» TASK PROMPT
Scan the lines below for the string "pictures" and report how many lines contain it, giving only the number.

Before-and-after change records:
___
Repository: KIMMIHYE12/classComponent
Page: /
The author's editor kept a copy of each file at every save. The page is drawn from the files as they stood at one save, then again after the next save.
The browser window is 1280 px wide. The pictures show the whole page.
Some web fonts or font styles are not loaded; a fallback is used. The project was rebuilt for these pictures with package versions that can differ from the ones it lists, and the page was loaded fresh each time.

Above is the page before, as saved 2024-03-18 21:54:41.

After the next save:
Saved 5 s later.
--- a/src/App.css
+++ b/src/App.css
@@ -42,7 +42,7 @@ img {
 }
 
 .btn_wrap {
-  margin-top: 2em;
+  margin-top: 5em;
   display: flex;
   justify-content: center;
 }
___
» WRITTEN ANSWER
2